## [YOUR ASSIGNMENT]
Would you please write out each of the entries below exactly, omitting pictures?

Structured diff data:

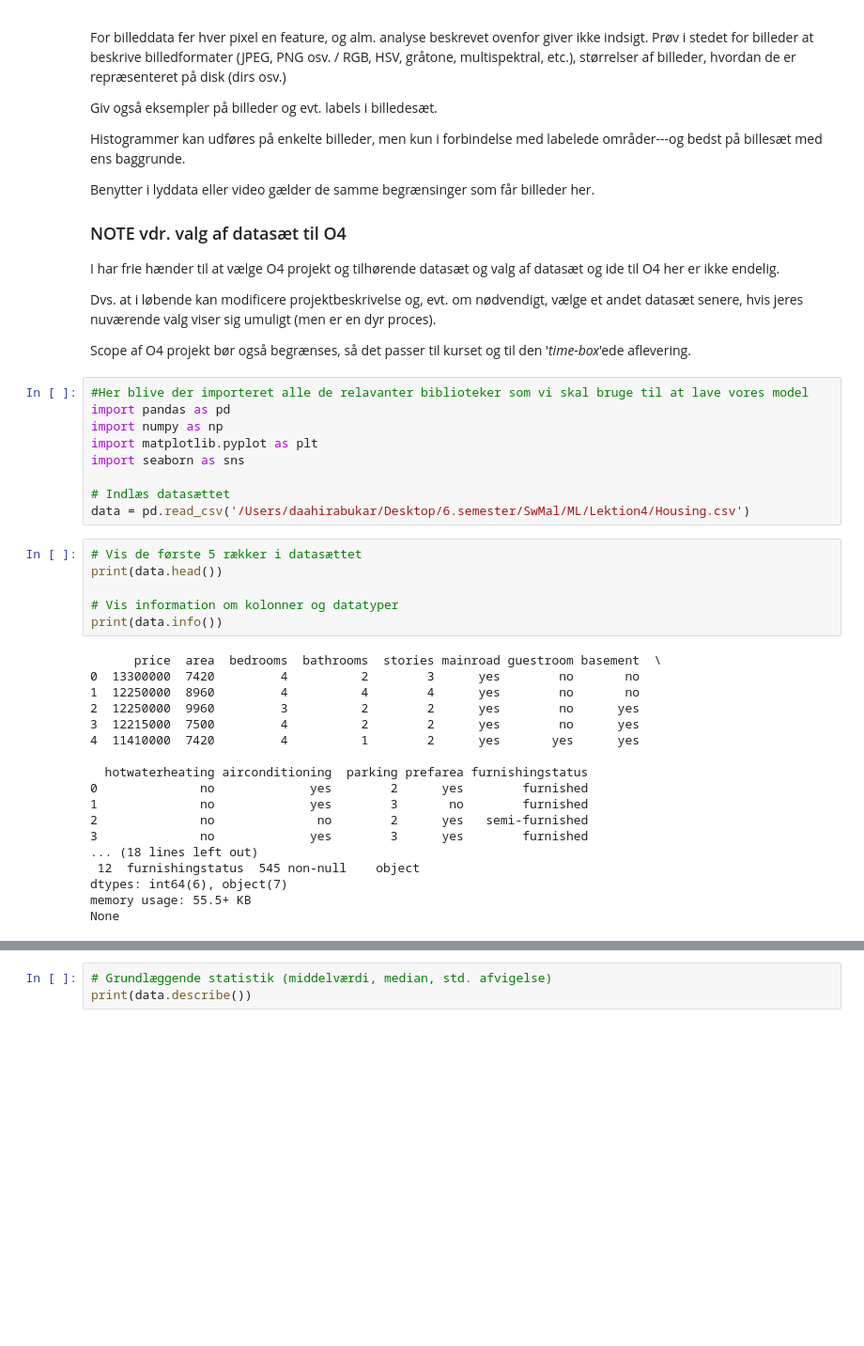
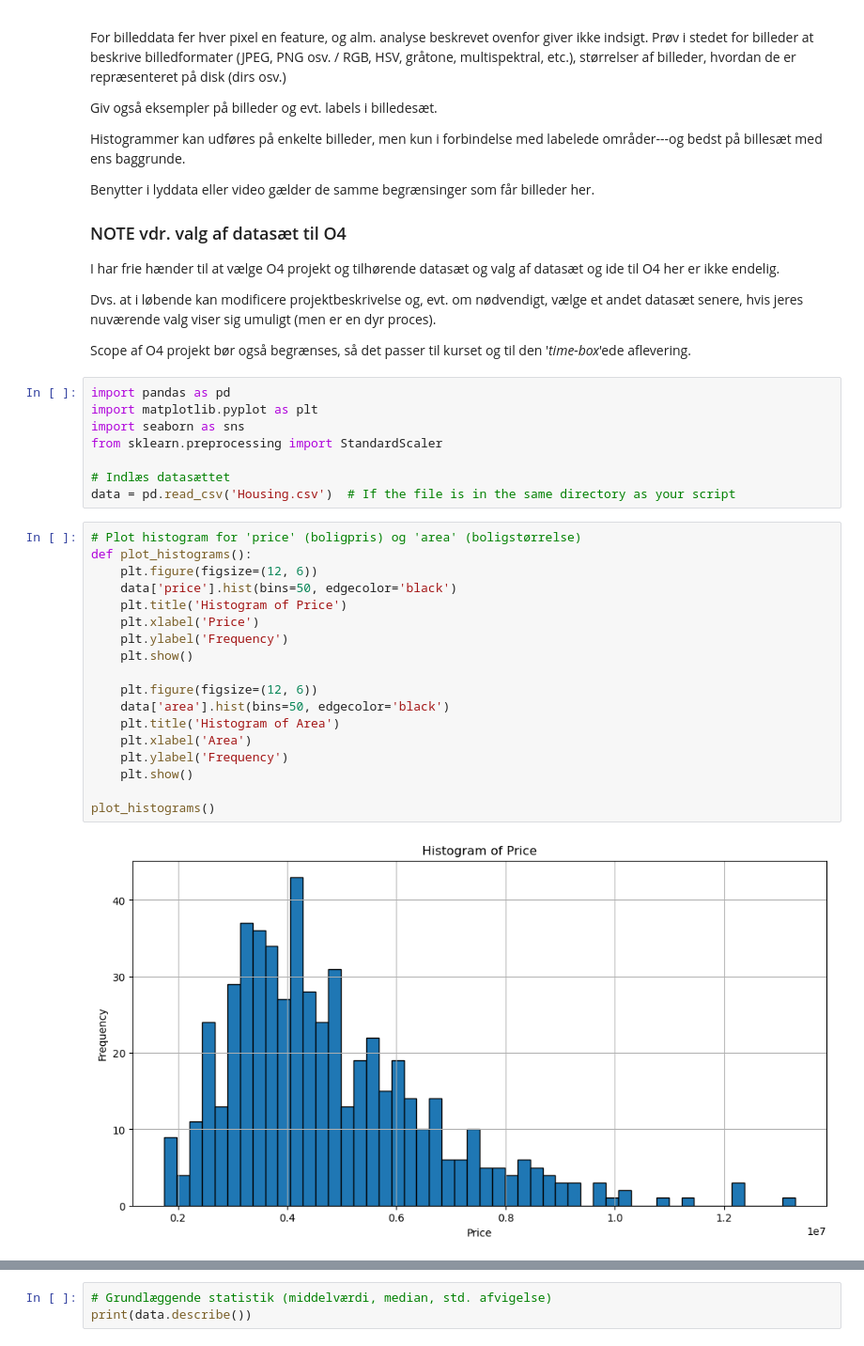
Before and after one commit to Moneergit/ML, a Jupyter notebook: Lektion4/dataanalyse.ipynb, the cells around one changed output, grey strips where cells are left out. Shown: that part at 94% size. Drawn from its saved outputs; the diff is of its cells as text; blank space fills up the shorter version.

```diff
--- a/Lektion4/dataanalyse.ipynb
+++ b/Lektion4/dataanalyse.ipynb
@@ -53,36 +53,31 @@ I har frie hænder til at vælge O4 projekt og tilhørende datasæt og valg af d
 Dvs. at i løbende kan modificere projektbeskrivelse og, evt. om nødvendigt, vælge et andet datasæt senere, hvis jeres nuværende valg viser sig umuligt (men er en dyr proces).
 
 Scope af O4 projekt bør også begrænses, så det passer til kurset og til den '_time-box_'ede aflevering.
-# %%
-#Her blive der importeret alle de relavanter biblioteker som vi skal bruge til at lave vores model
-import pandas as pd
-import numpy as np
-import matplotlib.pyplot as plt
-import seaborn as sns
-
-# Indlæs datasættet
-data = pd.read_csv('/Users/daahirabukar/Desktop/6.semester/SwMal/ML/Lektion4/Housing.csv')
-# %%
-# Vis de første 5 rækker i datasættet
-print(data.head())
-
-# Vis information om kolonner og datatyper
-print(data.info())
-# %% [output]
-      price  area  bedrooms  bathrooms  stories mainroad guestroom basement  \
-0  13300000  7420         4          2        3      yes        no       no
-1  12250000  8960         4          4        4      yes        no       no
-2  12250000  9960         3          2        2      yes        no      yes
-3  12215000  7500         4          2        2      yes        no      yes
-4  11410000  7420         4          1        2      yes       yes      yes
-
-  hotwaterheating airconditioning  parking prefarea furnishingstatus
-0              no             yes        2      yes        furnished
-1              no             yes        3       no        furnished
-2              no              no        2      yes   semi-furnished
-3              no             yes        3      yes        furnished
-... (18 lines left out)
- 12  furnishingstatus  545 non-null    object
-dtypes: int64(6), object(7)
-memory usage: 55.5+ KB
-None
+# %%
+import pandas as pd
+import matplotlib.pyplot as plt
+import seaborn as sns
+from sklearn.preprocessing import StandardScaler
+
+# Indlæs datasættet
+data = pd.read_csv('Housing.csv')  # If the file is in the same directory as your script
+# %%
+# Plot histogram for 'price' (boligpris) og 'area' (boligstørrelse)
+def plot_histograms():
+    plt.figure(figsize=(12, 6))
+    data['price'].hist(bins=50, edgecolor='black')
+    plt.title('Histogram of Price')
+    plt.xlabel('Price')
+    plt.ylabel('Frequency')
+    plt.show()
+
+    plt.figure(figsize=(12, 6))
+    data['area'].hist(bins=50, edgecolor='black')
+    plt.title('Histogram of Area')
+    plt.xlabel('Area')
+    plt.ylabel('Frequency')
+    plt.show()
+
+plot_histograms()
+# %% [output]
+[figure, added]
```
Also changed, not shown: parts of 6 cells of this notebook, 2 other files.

## [ANSWER AREA]
Before and after one commit to Moneergit/ML, a Jupyter notebook: Lektion4/dataanalyse.ipynb, the cells around one changed output, grey strips where cells are left out. Shown: that part at 94% size. Drawn from its saved outputs; the diff is of its cells as text; blank space fills up the shorter version.

```diff
--- a/Lektion4/dataanalyse.ipynb
+++ b/Lektion4/dataanalyse.ipynb
@@ -53,36 +53,31 @@ I har frie hænder til at vælge O4 projekt og tilhørende datasæt og valg af d
 Dvs. at i løbende kan modificere projektbeskrivelse og, evt. om nødvendigt, vælge et andet datasæt senere, hvis jeres nuværende valg viser sig umuligt (men er en dyr proces).
 
 Scope af O4 projekt bør også begrænses, så det passer til kurset og til den '_time-box_'ede aflevering.
-# %%
-#Her blive der importeret alle de relavanter biblioteker som vi skal bruge til at lave vores model
-import pandas as pd
-import numpy as np
-import matplotlib.pyplot as plt
-import seaborn as sns
-
-# Indlæs datasættet
-data = pd.read_csv('/Users/daahirabukar/Desktop/6.semester/SwMal/ML/Lektion4/Housing.csv')
-# %%
-# Vis de første 5 rækker i datasættet
-print(data.head())
-
-# Vis information om kolonner og datatyper
-print(data.info())
-# %% [output]
-      price  area  bedrooms  bathrooms  stories mainroad guestroom basement  \
-0  13300000  7420         4          2        3      yes        no       no
-1  12250000  8960         4          4        4      yes        no       no
-2  12250000  9960         3          2        2      yes        no      yes
-3  12215000  7500         4          2        2      yes        no      yes
-4  11410000  7420         4          1        2      yes       yes      yes
-
-  hotwaterheating airconditioning  parking prefarea furnishingstatus
-0              no             yes        2      yes        furnished
-1              no             yes        3       no        furnished
-2              no              no        2      yes   semi-furnished
-3              no             yes        3      yes        furnished
-... (18 lines left out)
- 12  furnishingstatus  545 non-null    object
-dtypes: int64(6), object(7)
-memory usage: 55.5+ KB
-None
+# %%
+import pandas as pd
+import matplotlib.pyplot as plt
+import seaborn as sns
+from sklearn.preprocessing import StandardScaler
+
+# Indlæs datasættet
+data = pd.read_csv('Housing.csv')  # If the file is in the same directory as your script
+# %%
+# Plot histogram for 'price' (boligpris) og 'area' (boligstørrelse)
+def plot_histograms():
+    plt.figure(figsize=(12, 6))
+    data['price'].hist(bins=50, edgecolor='black')
+    plt.title('Histogram of Price')
+    plt.xlabel('Price')
+    plt.ylabel('Frequency')
+    plt.show()
+
+    plt.figure(figsize=(12, 6))
+    data['area'].hist(bins=50, edgecolor='black')
+    plt.title('Histogram of Area')
+    plt.xlabel('Area')
+    plt.ylabel('Frequency')
+    plt.show()
+
+plot_histograms()
+# %% [output]
+[figure, added]
```
Also changed, not shown: parts of 6 cells of this notebook, 2 other files.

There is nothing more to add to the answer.